It is interesting that even though the climate for freethinking was better in the time of the early Greeks, Cicero’s quote illustrates that people who were skeptical about the existence of god still had to be discreet for fear of repercussions, something that has continued to this day, explaining why so many atheists still are fearful about proclaiming their disbelief publicly.
The conversion to Christianity by the Roman Emperor Constantine (280-337 CE) led to the rise of Christianity being the favored religion of the Roman Empire and the beneficiary of state patronage. It also resulted in forcing freethinkers to lay low in society, and the suppression of those early Greek writings that supported atheism. Heretics were persecuted and this practice became institutionalized with the various forms of the Inquisition by the church beginning around the 12th century. Recall that most ‘heretics’ were not atheists, but religious people who had views different from that of Catholic orthodoxy. This effectively led to the forcing of specific religious beliefs on people, requiring public affirmations of religious orthodoxy, a practice that has remained in force to this day as we see with politicians routinely spouting pieties.
The arrival of the renaissance around 1500 CE signaled a new time. The birth of the new sciences with Copernicus and Galileo and Newton was coupled with the rise of Arab scholars who had preserved and now resurrected those early Greek skeptical writings. All this led to a flowering of new kinds of thinking. But those early days of modern science did not by themselves lead to a rise of disbelief or atheism. After all, those well-known scientists were all pious people, not skeptics. They simply felt that it was inconceivable that science would reveal anything that was incompatible with god’s work in the world so they did not seem to suffer any personal anxieties of disbelief about where their research would lead. They felt that any seeming contradiction between scientific knowledge and the Bible had to be due to a misinterpretation of the Bible. So they were far more sophisticated than current day Biblical literalists who lay the blame for the same conflicts at the feet of faulty science, not religious texts.

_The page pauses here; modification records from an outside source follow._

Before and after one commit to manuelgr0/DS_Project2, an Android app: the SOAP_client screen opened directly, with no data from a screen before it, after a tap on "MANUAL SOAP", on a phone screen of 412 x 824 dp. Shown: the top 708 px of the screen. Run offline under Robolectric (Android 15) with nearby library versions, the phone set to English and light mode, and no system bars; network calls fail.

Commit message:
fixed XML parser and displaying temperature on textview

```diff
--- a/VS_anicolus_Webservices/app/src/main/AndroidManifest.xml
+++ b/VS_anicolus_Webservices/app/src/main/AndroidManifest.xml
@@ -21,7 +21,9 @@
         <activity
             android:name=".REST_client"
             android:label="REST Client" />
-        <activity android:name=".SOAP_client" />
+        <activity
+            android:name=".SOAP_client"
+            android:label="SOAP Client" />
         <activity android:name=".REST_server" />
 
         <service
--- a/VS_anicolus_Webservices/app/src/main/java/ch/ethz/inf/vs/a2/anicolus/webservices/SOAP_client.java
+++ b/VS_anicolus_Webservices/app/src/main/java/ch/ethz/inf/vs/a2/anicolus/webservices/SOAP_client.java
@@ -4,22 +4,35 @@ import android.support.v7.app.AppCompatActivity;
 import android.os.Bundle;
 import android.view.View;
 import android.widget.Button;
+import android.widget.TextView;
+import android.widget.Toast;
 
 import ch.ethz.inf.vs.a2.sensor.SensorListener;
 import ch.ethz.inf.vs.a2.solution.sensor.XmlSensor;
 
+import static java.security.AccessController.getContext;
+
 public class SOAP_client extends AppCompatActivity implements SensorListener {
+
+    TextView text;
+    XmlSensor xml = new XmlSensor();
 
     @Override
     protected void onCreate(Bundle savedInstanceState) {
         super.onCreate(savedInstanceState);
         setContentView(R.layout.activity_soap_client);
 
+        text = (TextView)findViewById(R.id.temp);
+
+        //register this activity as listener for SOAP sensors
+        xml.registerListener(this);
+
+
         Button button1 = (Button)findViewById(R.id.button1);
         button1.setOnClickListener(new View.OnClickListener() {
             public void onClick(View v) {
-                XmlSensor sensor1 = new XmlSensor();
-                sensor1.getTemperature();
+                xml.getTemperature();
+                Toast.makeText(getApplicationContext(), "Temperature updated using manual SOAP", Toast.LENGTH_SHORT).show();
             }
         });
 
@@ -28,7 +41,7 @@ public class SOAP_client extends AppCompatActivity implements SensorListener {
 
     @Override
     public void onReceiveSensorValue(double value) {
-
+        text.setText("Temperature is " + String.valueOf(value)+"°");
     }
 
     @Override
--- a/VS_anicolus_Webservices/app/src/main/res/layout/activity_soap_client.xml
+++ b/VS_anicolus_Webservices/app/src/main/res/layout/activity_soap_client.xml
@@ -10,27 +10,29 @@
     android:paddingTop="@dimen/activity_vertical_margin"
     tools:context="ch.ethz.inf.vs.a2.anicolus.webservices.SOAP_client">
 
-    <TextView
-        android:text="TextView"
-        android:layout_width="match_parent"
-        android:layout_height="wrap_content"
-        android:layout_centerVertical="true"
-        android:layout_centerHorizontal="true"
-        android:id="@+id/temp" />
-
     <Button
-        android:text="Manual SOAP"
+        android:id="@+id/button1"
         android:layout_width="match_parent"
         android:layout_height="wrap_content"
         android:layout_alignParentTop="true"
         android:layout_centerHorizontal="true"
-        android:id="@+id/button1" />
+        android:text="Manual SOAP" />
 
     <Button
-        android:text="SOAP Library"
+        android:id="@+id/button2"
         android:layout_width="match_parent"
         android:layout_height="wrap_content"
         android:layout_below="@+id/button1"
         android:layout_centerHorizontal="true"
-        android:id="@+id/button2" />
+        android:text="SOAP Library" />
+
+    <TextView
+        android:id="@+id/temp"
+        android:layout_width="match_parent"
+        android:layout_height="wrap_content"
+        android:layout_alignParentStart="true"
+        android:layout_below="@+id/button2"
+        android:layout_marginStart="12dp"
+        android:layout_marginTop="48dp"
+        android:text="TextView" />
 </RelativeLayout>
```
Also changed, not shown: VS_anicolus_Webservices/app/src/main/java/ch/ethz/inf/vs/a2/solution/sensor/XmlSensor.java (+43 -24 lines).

When Galileo was asked by the church to explain the conflict between his views and the Bible, he said, quite reasonably, that the church had no choice but to agree with whatever knowledge science was producing. He said it would be “a terrible detriment for the souls if people found themselves convinced by proof of something that it was made a sin to believe.” (Almost Like a Whale, Steve Jones, 1999, p. 26) Of course, the Catholic Church did not heed his views, putting him under house arrest, and it is amazing that it was only as late as 1984 that they officially apologized for their treatment of him.
So even during the period called the ‘enlightenment’ (roughly 1500-1800 CE), there continued to be a climate where freethinking was discouraged, with severe penalties for blasphemy. The Inquisition was also gaining strength around this time, forcing freethinkers to suppress public disavowals of god or even of Christian orthodoxy. In this climate, the re-emergence of skeptical beliefs necessarily had to be very cautious and incremental.
Next in this series: The beginnings of modern atheism.
POST SCRIPT: Question: What is a non sequitur?
Miss Teen USA 2007 finalist provides an illustration.